*** Begin section ***
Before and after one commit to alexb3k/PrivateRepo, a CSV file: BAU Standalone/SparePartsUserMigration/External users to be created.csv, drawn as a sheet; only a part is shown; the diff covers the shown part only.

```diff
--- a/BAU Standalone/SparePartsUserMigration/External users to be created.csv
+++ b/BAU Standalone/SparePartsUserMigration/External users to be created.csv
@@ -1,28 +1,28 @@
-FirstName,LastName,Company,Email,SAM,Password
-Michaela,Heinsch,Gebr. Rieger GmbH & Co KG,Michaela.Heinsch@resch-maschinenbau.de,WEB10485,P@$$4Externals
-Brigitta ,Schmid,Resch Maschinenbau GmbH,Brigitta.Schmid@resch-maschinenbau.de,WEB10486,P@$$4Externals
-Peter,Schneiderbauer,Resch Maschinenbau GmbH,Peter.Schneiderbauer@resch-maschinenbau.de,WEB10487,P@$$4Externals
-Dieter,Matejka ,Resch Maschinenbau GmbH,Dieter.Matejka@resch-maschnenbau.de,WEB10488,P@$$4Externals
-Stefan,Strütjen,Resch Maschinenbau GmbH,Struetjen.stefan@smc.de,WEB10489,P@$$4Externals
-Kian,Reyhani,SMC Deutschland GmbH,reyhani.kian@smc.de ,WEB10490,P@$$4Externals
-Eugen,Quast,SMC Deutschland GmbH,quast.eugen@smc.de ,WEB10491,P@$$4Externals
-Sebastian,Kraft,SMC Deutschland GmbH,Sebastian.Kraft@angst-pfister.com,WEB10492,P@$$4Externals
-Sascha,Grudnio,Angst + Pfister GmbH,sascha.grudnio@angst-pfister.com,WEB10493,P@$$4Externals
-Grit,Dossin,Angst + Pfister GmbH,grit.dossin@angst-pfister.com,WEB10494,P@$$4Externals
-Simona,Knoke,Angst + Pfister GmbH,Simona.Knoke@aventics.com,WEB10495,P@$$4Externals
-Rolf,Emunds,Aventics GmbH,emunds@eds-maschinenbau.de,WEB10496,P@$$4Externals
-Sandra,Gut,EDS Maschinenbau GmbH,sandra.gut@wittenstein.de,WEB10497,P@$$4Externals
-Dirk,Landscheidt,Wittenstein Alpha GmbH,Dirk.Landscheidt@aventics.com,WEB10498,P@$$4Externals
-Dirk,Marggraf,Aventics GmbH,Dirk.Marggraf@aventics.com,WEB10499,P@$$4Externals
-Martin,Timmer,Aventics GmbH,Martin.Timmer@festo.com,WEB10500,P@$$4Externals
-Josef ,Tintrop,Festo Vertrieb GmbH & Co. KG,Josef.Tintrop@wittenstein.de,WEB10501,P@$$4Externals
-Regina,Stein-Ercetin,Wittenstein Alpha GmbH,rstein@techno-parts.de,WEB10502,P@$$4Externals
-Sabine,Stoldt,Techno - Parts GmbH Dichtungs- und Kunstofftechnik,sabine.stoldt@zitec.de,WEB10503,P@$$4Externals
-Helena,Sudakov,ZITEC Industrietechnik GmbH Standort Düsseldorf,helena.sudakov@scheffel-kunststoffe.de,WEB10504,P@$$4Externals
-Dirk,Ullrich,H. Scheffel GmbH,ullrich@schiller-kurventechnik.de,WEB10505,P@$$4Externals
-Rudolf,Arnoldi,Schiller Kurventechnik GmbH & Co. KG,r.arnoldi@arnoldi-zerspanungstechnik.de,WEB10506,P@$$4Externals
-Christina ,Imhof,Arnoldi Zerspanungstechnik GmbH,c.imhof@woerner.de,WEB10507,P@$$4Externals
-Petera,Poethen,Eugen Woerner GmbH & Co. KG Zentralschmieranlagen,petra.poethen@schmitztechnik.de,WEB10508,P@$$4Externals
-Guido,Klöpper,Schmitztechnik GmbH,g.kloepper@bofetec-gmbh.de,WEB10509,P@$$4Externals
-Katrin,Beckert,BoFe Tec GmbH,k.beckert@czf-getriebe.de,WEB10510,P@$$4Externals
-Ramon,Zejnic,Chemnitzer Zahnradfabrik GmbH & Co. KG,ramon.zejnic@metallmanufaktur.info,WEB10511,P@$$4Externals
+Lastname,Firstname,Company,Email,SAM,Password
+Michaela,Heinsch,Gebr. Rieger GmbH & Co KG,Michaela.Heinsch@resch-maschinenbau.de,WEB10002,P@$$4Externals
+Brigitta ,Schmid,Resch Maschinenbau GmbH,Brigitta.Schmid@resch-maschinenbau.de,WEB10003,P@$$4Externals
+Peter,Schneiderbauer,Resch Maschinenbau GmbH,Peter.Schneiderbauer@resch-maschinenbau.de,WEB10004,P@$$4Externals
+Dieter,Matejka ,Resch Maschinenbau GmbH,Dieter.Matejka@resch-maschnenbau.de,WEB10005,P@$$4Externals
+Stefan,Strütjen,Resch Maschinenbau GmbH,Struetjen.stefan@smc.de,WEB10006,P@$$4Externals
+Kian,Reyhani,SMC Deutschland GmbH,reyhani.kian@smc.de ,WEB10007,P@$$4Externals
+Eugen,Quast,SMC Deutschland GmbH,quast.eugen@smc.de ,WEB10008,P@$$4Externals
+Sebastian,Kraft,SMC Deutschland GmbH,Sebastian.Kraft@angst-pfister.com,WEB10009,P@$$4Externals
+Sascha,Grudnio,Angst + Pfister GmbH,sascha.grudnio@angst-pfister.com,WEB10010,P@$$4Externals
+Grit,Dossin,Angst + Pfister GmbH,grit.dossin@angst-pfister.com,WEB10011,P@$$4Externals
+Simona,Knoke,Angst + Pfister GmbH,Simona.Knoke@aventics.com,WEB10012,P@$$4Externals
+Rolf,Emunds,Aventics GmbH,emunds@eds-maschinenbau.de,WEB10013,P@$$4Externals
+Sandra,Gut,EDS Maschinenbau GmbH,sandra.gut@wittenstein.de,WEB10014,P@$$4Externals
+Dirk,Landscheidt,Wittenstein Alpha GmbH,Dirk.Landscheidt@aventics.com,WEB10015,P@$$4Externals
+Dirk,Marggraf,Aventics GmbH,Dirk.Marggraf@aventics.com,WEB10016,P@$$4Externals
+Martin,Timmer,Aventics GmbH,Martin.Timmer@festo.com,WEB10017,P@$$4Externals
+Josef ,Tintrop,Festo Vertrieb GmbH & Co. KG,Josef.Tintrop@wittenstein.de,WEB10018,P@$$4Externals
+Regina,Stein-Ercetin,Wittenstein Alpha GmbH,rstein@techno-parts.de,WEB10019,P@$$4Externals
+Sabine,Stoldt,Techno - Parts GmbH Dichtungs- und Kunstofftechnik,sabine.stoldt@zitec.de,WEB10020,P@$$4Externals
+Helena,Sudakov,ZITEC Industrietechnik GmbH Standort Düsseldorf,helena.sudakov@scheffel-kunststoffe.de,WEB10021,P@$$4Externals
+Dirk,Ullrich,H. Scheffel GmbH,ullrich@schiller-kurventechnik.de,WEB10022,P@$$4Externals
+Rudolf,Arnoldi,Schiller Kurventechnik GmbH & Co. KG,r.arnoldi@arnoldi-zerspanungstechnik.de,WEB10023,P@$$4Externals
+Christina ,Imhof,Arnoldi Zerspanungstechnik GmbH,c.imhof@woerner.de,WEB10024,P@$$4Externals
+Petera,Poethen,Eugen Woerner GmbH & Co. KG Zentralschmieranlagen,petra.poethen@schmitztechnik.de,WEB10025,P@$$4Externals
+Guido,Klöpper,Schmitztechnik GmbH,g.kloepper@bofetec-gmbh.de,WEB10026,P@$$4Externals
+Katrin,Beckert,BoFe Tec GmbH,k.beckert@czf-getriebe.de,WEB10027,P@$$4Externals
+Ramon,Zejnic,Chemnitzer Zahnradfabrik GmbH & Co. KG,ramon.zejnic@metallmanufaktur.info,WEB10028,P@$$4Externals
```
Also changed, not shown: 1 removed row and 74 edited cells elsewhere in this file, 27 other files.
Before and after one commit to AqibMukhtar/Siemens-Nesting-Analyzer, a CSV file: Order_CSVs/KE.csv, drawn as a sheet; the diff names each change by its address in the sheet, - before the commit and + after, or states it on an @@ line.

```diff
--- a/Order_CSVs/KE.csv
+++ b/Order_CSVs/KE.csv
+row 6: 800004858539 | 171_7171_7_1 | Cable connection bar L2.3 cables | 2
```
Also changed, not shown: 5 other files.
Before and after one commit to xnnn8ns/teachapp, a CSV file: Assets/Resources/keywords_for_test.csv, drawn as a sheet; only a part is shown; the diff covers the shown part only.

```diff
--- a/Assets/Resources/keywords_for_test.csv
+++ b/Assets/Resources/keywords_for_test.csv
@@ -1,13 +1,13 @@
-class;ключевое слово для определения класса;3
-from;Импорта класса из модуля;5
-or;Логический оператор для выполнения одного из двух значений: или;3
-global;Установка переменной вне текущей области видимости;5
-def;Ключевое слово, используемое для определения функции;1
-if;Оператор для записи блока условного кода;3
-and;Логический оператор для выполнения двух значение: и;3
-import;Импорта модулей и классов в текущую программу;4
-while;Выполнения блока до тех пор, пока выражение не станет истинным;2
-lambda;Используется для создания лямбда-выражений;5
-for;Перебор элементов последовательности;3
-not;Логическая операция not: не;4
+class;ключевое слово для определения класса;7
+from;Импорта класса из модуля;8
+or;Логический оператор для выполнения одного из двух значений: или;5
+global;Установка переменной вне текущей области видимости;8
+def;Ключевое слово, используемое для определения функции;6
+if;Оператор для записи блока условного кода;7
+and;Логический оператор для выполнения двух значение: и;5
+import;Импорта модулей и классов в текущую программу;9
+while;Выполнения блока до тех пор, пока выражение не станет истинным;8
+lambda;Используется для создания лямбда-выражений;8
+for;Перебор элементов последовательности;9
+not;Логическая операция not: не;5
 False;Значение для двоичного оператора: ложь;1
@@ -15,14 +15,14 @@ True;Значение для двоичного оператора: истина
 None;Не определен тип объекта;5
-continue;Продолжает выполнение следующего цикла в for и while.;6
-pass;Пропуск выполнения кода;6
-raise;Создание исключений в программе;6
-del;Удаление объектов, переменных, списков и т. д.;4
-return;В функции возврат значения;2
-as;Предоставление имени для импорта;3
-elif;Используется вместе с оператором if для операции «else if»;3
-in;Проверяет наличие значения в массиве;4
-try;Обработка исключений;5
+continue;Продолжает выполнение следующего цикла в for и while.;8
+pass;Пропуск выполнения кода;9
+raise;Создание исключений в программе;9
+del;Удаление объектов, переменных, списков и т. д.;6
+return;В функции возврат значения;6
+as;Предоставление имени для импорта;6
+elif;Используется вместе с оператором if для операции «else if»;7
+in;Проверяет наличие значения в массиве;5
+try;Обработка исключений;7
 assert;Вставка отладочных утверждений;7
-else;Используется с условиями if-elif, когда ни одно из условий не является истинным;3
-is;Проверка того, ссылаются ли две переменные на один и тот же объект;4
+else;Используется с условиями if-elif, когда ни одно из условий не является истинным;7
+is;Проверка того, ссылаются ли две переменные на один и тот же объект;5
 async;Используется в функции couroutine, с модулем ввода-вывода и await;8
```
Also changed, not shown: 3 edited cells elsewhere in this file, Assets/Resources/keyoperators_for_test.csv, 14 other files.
*** End section ***
Filter the entries and copy out every line with the word "commit".

Before and after one commit to alexb3k/PrivateRepo, a CSV file: BAU Standalone/SparePartsUserMigration/External users to be created.csv, drawn as a sheet; only a part is shown; the diff covers the shown part only.
Before and after one commit to AqibMukhtar/Siemens-Nesting-Analyzer, a CSV file: Order_CSVs/KE.csv, drawn as a sheet; the diff names each change by its address in the sheet, - before the commit and + after, or states it on an @@ line.
Before and after one commit to xnnn8ns/teachapp, a CSV file: Assets/Resources/keywords_for_test.csv, drawn as a sheet; only a part is shown; the diff covers the shown part only.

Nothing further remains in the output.